Credit is given to this incredibly talented cast, that makes this production truly shine. Ryan Drummond as Georges charmed and complimented the hilarious John Treacy Egan as Albin/Zaza, who gave an astounding performance of the musical’s Act I Finale “I Am What I Am.” While Brian Yates Sharber’s Jacob was just breaking into the chorus, he quickly snatched the spotlight and stole the show. Credit must also be given to the impeccable singing and dancing talents of Nikita Burshteyn as Jean-Michel. And who could forget the chorus of Les Cagelles performers, each lady as glamourous and unique as the last.
In what appears to be a smaller venue at first glance, I was not expecting the incredible rotating set. Between Georges and Albin’s apartment, to the café outside, each were equally full of French charm. As the scenes changed, the set slowly turned to show a shadow box illuminating the alluring Cagelles girls that elevated the ambiance of La Cage. The costume, hair, and makeup team should be commended for bringing to life the incredible drag scene that is a staple in San Francisco, from Zaza’s performance outfits to Jacob’s powdered wig and colonial garb.
In 1983, La Cage Aux Folles had its first tryout in Boston, going somewhere theater had never gone before regarding LGBT stories for a Broadway audience. The creative team of Jerry Herman, Harvey Fierstein, and Arthur Laurents huddled in the back of the theater, wondering what they got themselves into. However, audiences were met with a love story between two homosexual men, and cheered at the finale as they walked into the sunset. The musical was a hit.
While La Cage Aux Folles is known for its themes of drag and gay relationships, many forget to mention the musical’s strong since of family values. During a time now where LGBT rights and representation are so important, it’s refreshing to see La Cage represent a new modern family, showing this musical stands the tests of time. In the song “Look Over There,” Georges reminds Jean-Michel of how Albin stepped in to take care of them and treated Jean as his own son. “Someone puts himself last, so that you can come first.” As entertaining as this cast was to watch, they also brought the emotional impact of this story, showing us that sometimes in the LGBT community, we not only get to pick our families, but sometimes they also get to choose us.

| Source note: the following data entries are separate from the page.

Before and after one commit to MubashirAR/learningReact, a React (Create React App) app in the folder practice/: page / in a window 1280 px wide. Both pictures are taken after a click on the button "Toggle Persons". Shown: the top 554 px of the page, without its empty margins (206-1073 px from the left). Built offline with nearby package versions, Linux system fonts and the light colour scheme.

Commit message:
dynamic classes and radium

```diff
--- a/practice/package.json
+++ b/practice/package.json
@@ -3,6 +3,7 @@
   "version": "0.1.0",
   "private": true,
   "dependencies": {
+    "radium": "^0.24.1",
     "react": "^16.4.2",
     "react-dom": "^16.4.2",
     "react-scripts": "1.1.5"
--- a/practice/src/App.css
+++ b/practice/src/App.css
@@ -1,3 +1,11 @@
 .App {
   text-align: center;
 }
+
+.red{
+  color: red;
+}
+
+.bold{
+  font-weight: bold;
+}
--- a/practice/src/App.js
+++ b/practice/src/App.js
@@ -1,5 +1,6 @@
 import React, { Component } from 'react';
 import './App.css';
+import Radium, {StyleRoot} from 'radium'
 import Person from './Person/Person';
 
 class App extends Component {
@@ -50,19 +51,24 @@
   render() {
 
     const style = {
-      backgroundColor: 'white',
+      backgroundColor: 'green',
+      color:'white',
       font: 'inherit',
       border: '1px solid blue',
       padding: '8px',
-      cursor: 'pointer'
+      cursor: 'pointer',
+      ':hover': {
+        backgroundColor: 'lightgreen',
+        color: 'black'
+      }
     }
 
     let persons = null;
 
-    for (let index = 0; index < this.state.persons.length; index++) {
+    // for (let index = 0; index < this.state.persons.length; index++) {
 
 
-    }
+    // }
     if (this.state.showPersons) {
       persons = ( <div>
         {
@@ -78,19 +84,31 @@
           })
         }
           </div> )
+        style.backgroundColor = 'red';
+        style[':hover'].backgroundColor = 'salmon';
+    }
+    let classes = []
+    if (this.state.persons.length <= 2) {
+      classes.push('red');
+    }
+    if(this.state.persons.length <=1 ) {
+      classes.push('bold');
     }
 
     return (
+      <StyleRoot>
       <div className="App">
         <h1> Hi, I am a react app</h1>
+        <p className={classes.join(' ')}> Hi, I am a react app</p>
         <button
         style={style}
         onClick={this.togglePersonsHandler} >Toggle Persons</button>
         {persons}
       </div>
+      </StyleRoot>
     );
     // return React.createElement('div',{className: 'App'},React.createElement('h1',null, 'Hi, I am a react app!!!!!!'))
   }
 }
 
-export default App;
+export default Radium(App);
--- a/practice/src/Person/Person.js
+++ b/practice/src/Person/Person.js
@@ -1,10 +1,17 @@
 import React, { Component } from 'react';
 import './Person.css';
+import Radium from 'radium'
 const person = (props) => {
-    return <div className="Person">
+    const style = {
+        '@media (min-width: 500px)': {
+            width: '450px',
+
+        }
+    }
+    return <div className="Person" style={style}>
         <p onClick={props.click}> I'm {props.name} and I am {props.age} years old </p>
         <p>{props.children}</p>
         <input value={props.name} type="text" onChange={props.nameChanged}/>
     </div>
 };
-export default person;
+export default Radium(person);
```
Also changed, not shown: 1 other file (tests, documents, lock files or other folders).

For an evening of fantastic drag, incredible music, and heartfelt characters, be sure to visit the San Francisco Playhouse’s production of La Cage Aux Folles, running until September 16th.
Jordan Nickels is a playwright and dramaturg, originally from the Midwest, with a Bachelor of Science in Theatrical Studies from Ball State University. He previously worked with Nashville Children’s Theatre, Goodspeed Opera House, Florida Studio Theatre, and The Walt Disney Company. He also served as a Blog Contributor and Managing Editor for two years at Camp Broadway in New York City. Jordan currently resides in San Francisco, CA and works as a Development Assistant at American Conservatory Theater. Website: http://www.jordannickels.com , Twitter and Instagram: @jnickels8